  1. Robert Jenkins

    October 15, 2013 at 12:43 am

    Very disappointed…any of the chain bbq places are as good or better and they actually have tables inside where you can sit. We drove all the way from south Henry county to try this hole in the wall based on your artlcle and was highly disappointed. You may want to seek another line of work; rating food is not your cup of tea sir.

    Reply

    1. Eric

      November 4, 2013 at 12:55 am

      Thompson Bros. BBQ missing. FAIL

      Reply

    2. David Gardner

      January 26, 2014 at 2:03 am

      I agree with you. We drove only from Roswell Road, but the food was not good. The brisket was almost entirely fat. Just long thick strips of fat. The turkey had taken on a flavor from other food, it seemed like.
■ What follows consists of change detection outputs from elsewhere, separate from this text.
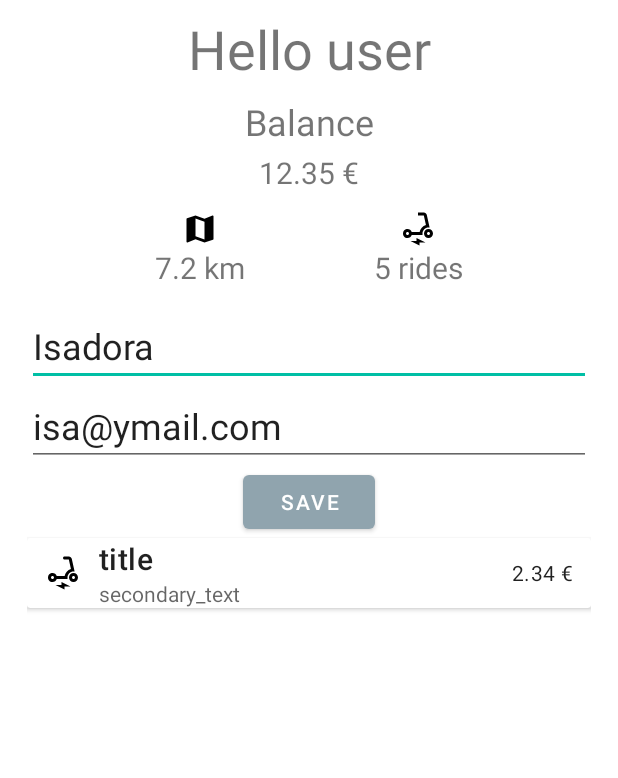
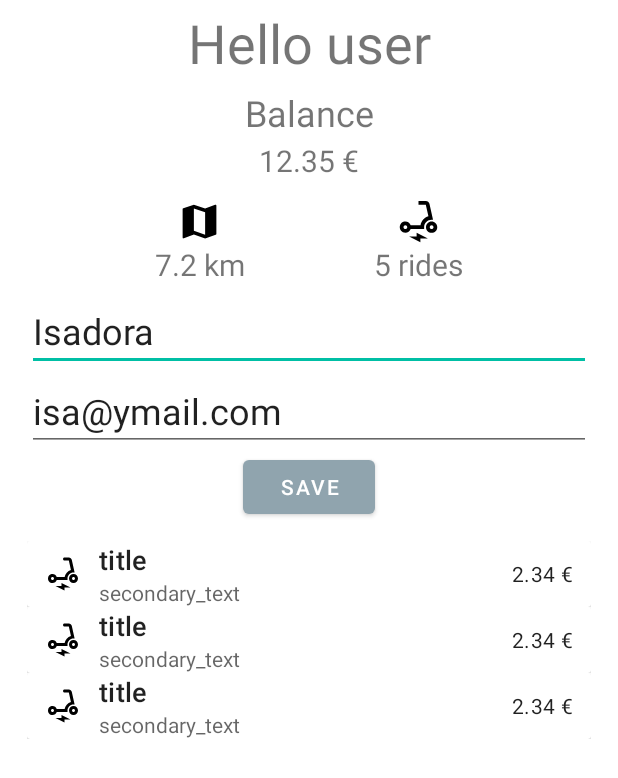
Before and after one commit to flisadora/icm-android-91322, an Android app: the layout activity_user_details.xml on its own in the app's theme, with its tools: preview values and no code run, on a phone screen of 412 x 824 dp. Shown: the top 778 px of the screen. Run offline under Robolectric (Android 15) with nearby library versions, the phone set to English and light mode, and no system bars.

Commit message:
layout with RecyclerView for item Ride

```diff
--- a/project/app/src/main/java/deti/icm/trotinet/ui/UserDetails.kt
+++ b/project/app/src/main/java/deti/icm/trotinet/ui/UserDetails.kt
@@ -10,6 +10,8 @@ import deti.icm.trotinet.database.AppDatabase
 import deti.icm.trotinet.model.Ride
 import deti.icm.trotinet.model.User
 import java.time.LocalDateTime
+import java.time.format.DateTimeFormatter
+import java.time.format.FormatStyle
 
 class UserDetails : AppCompatActivity() {
 
@@ -27,7 +29,7 @@ class UserDetails : AppCompatActivity() {
         val user = users[0]
         //appDao.addRide(Ride(0L, users[0].uid,2800.0, 2.34,"Rua Dr. João de Moura 2, Aveiro", "Universidade de Aveiro, 3810-193 Aveiro", LocalDateTime.now()))
         //appDao.addRide(Ride(0L, users[0].uid,1700.0, 1.81,"Universidade de Aveiro, 3810-193 Aveiro", "Forum Aveiro, 3810-064 Aveiro", LocalDateTime.now()))
-        appDao.addRide(Ride(0L, users[0].uid,1100.0, 1.53,"Forum Aveiro, 3810-064 Aveiro", "Salinas de Aveiro, 3800-180 Aveiro", LocalDateTime.now()))
+        //appDao.addRide(Ride(0L, users[0].uid,1100.0, 1.53,"Forum Aveiro, 3810-064 Aveiro", "Salinas de Aveiro, 3800-180 Aveiro", LocalDateTime.now()))
         val rides = appDao.getAllRides()
         val userRides = appDao.loadUserRides(users[0].uid)
         //val userRides = appDao.getUserRides()
@@ -68,8 +70,8 @@ class UserDetails : AppCompatActivity() {
         val tv_date = findViewById<TextView>(R.id.user_details_ride_date)
         val tv_cost = findViewById<TextView>(R.id.user_details_ride_cost)
 
-        tv_route.text = rides[0].endRoute
-        tv_date.text = rides[0].date.toString()
+        tv_route.text = rides[1].endRoute
+        tv_date.text = rides[0].date?.format(DateTimeFormatter.ofLocalizedDateTime(FormatStyle.LONG, FormatStyle.SHORT)).toString()
         tv_cost.text = rides[0].cost.toString() + " €"
 
     }
--- /dev/null
+++ b/project/app/src/main/res/drawable/ic_electric_scooter_30.xml
@@ -0,0 +1,7 @@
+<vector android:height="30dp" android:tint="#000000"
+    android:viewportHeight="24" android:viewportWidth="24"
+    android:width="30dp" xmlns:android="http://schemas.android.com/apk/res/android">
+    <path android:fillColor="@android:color/white" android:pathData="M7.82,16H15v-1c0,-2.21 1.79,-4 4,-4h0.74l-1.9,-8.44C17.63,1.65 16.82,1 15.89,1H12v2h3.89l1.4,6.25c0,0 -0.01,0 -0.01,0c-2.16,0.65 -3.81,2.48 -4.19,4.75H7.82c-0.48,-1.34 -1.86,-2.24 -3.42,-1.94c-1.18,0.23 -2.13,1.2 -2.35,2.38C1.7,16.34 3.16,18 5,18C6.3,18 7.4,17.16 7.82,16zM5,16c-0.55,0 -1,-0.45 -1,-1s0.45,-1 1,-1s1,0.45 1,1S5.55,16 5,16z"/>
+    <path android:fillColor="@android:color/white" android:pathData="M19,12c-1.66,0 -3,1.34 -3,3s1.34,3 3,3s3,-1.34 3,-3S20.66,12 19,12zM19,16c-0.55,0 -1,-0.45 -1,-1s0.45,-1 1,-1s1,0.45 1,1S19.55,16 19,16z"/>
+    <path android:fillColor="@android:color/white" android:pathData="M11,20l-4,0l6,3l0,-2l4,0l-6,-3z"/>
+</vector>
--- a/project/app/src/main/res/drawable/ic_baseline_map_24.xml
+++ b/project/app/src/main/res/drawable/ic_map_30.xml
@@ -1,5 +1,5 @@
-<vector android:height="24dp" android:tint="#000000"
+<vector android:height="30dp" android:tint="#000000"
     android:viewportHeight="24" android:viewportWidth="24"
-    android:width="24dp" xmlns:android="http://schemas.android.com/apk/res/android">
+    android:width="30dp" xmlns:android="http://schemas.android.com/apk/res/android">
     <path android:fillColor="@android:color/white" android:pathData="M20.5,3l-0.16,0.03L15,5.1 9,3 3.36,4.9c-0.21,0.07 -0.36,0.25 -0.36,0.48V20.5c0,0.28 0.22,0.5 0.5,0.5l0.16,-0.03L9,18.9l6,2.1 5.64,-1.9c0.21,-0.07 0.36,-0.25 0.36,-0.48V3.5c0,-0.28 -0.22,-0.5 -0.5,-0.5zM15,19l-6,-2.11V5l6,2.11V19z"/>
 </vector>
--- a/project/app/src/main/res/layout/activity_user_details.xml
+++ b/project/app/src/main/res/layout/activity_user_details.xml
@@ -12,7 +12,7 @@
         android:id="@+id/user_details_greetings"
         android:layout_width="wrap_content"
         android:layout_height="wrap_content"
-        android:layout_marginTop="8dp"
+        android:layout_marginTop="4dp"
         android:text="Hello user"
         android:textSize="36dp"
         app:layout_constraintEnd_toEndOf="parent"
@@ -23,7 +23,7 @@
         android:id="@+id/user_details_balance_text"
         android:layout_width="wrap_content"
         android:layout_height="wrap_content"
-        android:layout_marginTop="8dp"
+        android:layout_marginTop="6dp"
         android:text="Balance"
         android:textSize="24dp"
         app:layout_constraintEnd_toEndOf="parent"
@@ -34,7 +34,7 @@
         android:id="@+id/user_details_balance"
         android:layout_width="wrap_content"
         android:layout_height="wrap_content"
-        android:layout_marginTop="4dp"
+        android:layout_marginTop="2dp"
         android:text="12.35 €"
         android:textSize="20dp"
         app:layout_constraintEnd_toEndOf="parent"
@@ -46,7 +46,7 @@
         android:layout_width="wrap_content"
         android:layout_height="wrap_content"
         android:layout_marginTop="12dp"
-        android:drawableTop="@drawable/ic_baseline_map_24"
+        android:drawableTop="@drawable/ic_map_30"
         android:text="7.2 km"
         android:textSize="20dp"
         app:layout_constraintEnd_toStartOf="@+id/user_details_rides"
@@ -59,7 +59,7 @@
         android:layout_width="wrap_content"
         android:layout_height="wrap_content"
         android:layout_marginTop="12dp"
-        android:drawableTop="@drawable/ic_baseline_electric_scooter_24"
+        android:drawableTop="@drawable/ic_electric_scooter_30"
         android:text="5 rides"
         android:textSize="20dp"
         app:layout_constraintEnd_toEndOf="parent"
@@ -71,9 +71,10 @@
         android:id="@+id/user_details_name"
         android:layout_width="match_parent"
         android:layout_height="wrap_content"
-        android:layout_marginTop="12dp"
+        android:layout_marginTop="4dp"
         android:hint="name"
         android:inputType="textPersonName"
+        android:digits="abcdefghijklmnopqrstuvwxyzABCDEFGHIJKLMNOPQRSTUVWXYZ"
         android:text="Isadora"
         android:textSize="24dp"
         app:layout_constraintEnd_toEndOf="parent"
@@ -85,7 +86,6 @@
         android:id="@+id/user_details_email"
         android:layout_width="match_parent"
         android:layout_height="wrap_content"
-        android:digits="abcdefghijklmnopqrstuvwxyzABCDEFGHIJKLMNOPQRSTUVWXYZ"
         android:hint="email"
         android:inputType="textEmailAddress"
         android:text="isa@ymail.com"
@@ -104,80 +104,18 @@
         app:layout_constraintStart_toStartOf="parent"
         app:layout_constraintTop_toBottomOf="@id/user_details_email" />
 
-    <!--
+
     <androidx.recyclerview.widget.RecyclerView
         android:id="@+id/recycleview"
         android:layout_width="wrap_content"
-        android:layout_height="match_parent"
+        android:layout_height="wrap_content"
+        android:layout_marginTop="12dp"
+        tools:listitem="@layout/ride_item"
+        app:layout_constraintEnd_toEndOf="parent"
+        app:layout_constraintStart_toStartOf="parent"
+        app:layout_constraintTop_toBottomOf="@id/user_details_save"
         tools:ignore="MissingConstraints">
     </androidx.recyclerview.widget.RecyclerView>
-    -->
-
-    <androidx.cardview.widget.CardView
-        android:layout_width="match_parent"
-        android:layout_height="wrap_content"
-        app:layout_constraintTop_toBottomOf="@id/user_details_save"
-        app:layout_constraintStart_toStartOf="parent"
-        app:layout_constraintEnd_toEndOf="parent"
-        tools:ignore="MissingConstraints">
-
-        <RelativeLayout
-            android:layout_width="match_parent"
-            android:layout_height="wrap_content"
-            android:orientation="horizontal"
-            tools:ignore="MissingConstraints">
-
-            <ImageView
-                android:id="@+id/user_details_ride_icon"
-                android:layout_width="24dp"
-                android:layout_height="24dp"
-                android:layout_marginHorizontal="12dp"
-                app:srcCompat="@drawable/ic_round_electric_scooter_24"
-                android:outlineSpotShadowColor="@color/bluegray_light"
-                android:outlineAmbientShadowColor="@color/bluegray_light"
-                android:layout_alignParentStart="true"
-                android:layout_centerInParent="true"
-                tools:ignore="MissingConstraints" />
-
-            <androidx.appcompat.widget.LinearLayoutCompat
-                android:id="@+id/user_details_card_vertical_items"
-                android:layout_width="wrap_content"
-                android:layout_height="wrap_content"
-                android:orientation="vertical"
-                android:layout_toEndOf="@id/user_details_ride_icon"
-                android:layout_toStartOf="@id/user_details_ride_cost"
-                android:layout_centerInParent="true"
-                tools:ignore="MissingConstraints">
-                <TextView
-                    android:id="@+id/user_details_ride_route"
-                    android:layout_width="wrap_content"
-                    android:layout_height="wrap_content"
-                    android:text="title"
-                    android:maxLines="1"
-                    android:textAppearance="?attr/textAppearanceHeadline6"
-                    tools:ignore="MissingConstraints" />
-
-               <TextView
-                   android:id="@+id/user_details_ride_date"
-                   android:layout_width="wrap_content"
-                   android:layout_height="wrap_content"
-                   android:text="secondary_text"
-                   android:textColor="?android:attr/textColorSecondary" />
-            </androidx.appcompat.widget.LinearLayoutCompat>
-
-            <TextView
-                android:id="@+id/user_details_ride_cost"
-                android:layout_width="wrap_content"
-                android:layout_height="wrap_content"
-                android:layout_marginHorizontal="12dp"
-                android:text="2.34 €"
-                android:textAppearance="?attr/textAppearanceBody2"
-                android:textColor="?android:attr/textColorPrimary"
-                android:layout_alignParentRight="true"
-                android:layout_centerInParent="true"
-                tools:ignore="MissingConstraints" />
-        </RelativeLayout>
-    </androidx.cardview.widget.CardView>
 
 
 
--- /dev/null
+++ b/project/app/src/main/res/layout/ride_item.xml
@@ -0,0 +1,78 @@
+<?xml version="1.0" encoding="utf-8"?>
+<androidx.constraintlayout.widget.ConstraintLayout xmlns:android="http://schemas.android.com/apk/res/android"
+    android:layout_width="match_parent"
+    android:layout_height="wrap_content "
+    xmlns:app="http://schemas.android.com/apk/res-auto"
+    xmlns:tools="http://schemas.android.com/tools">
+
+
+    <androidx.cardview.widget.CardView
+        android:layout_width="match_parent"
+        android:layout_height="wrap_content"
+        app:layout_constraintStart_toStartOf="parent"
+        app:layout_constraintEnd_toEndOf="parent"
+        tools:ignore="MissingConstraints">
+
+        <RelativeLayout
+            android:layout_width="match_parent"
+            android:layout_height="wrap_content"
+            android:orientation="horizontal"
+            tools:ignore="MissingConstraints">
+
+            <ImageView
+                android:id="@+id/user_details_ride_icon"
+                android:layout_width="24dp"
+                android:layout_height="24dp"
+                android:layout_marginHorizontal="12dp"
+                app:srcCompat="@drawable/ic_round_electric_scooter_24"
+                android:outlineSpotShadowColor="@color/bluegray_light"
+                android:outlineAmbientShadowColor="@color/bluegray_light"
+                android:layout_alignParentStart="true"
+                android:layout_centerInParent="true"
+                tools:ignore="MissingConstraints" />
+
+            <androidx.appcompat.widget.LinearLayoutCompat
+                android:id="@+id/user_details_card_vertical_items"
+                android:layout_width="wrap_content"
+                android:layout_height="wrap_content"
+                android:layout_centerInParent="true"
+                android:layout_toStartOf="@id/user_details_ride_cost"
+                android:layout_toEndOf="@id/user_details_ride_icon"
+                android:orientation="vertical"
+                tools:ignore="MissingConstraints">
+
+                <TextView
+                    android:id="@+id/user_details_ride_route"
+                    android:layout_width="wrap_content"
+                    android:layout_height="wrap_content"
+                    android:maxLines="1"
+                    android:text="title"
+                    android:textAppearance="?attr/textAppearanceHeadline6"
+                    android:textSize="18dp"
+                    tools:ignore="MissingConstraints" />
+
+                <TextView
+                    android:id="@+id/user_details_ride_date"
+                    android:layout_width="wrap_content"
+                    android:layout_height="wrap_content"
+                    android:text="secondary_text"
+                    android:textColor="?android:attr/textColorSecondary" />
+            </androidx.appcompat.widget.LinearLayoutCompat>
+
+            <TextView
+                android:id="@+id/user_details_ride_cost"
+                android:layout_width="wrap_content"
+                android:layout_height="wrap_content"
+                android:layout_marginHorizontal="12dp"
+                android:text="2.34 €"
+                android:textAppearance="?attr/textAppearanceBody2"
+                android:textColor="?android:attr/textColorPrimary"
+                android:layout_alignParentRight="true"
+                android:layout_centerInParent="true"
+                tools:ignore="MissingConstraints" />
+        </RelativeLayout>
+    </androidx.cardview.widget.CardView>
+
+
+
+</androidx.constraintlayout.widget.ConstraintLayout>
```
I’ve had far better at other places here, as well.

      Reply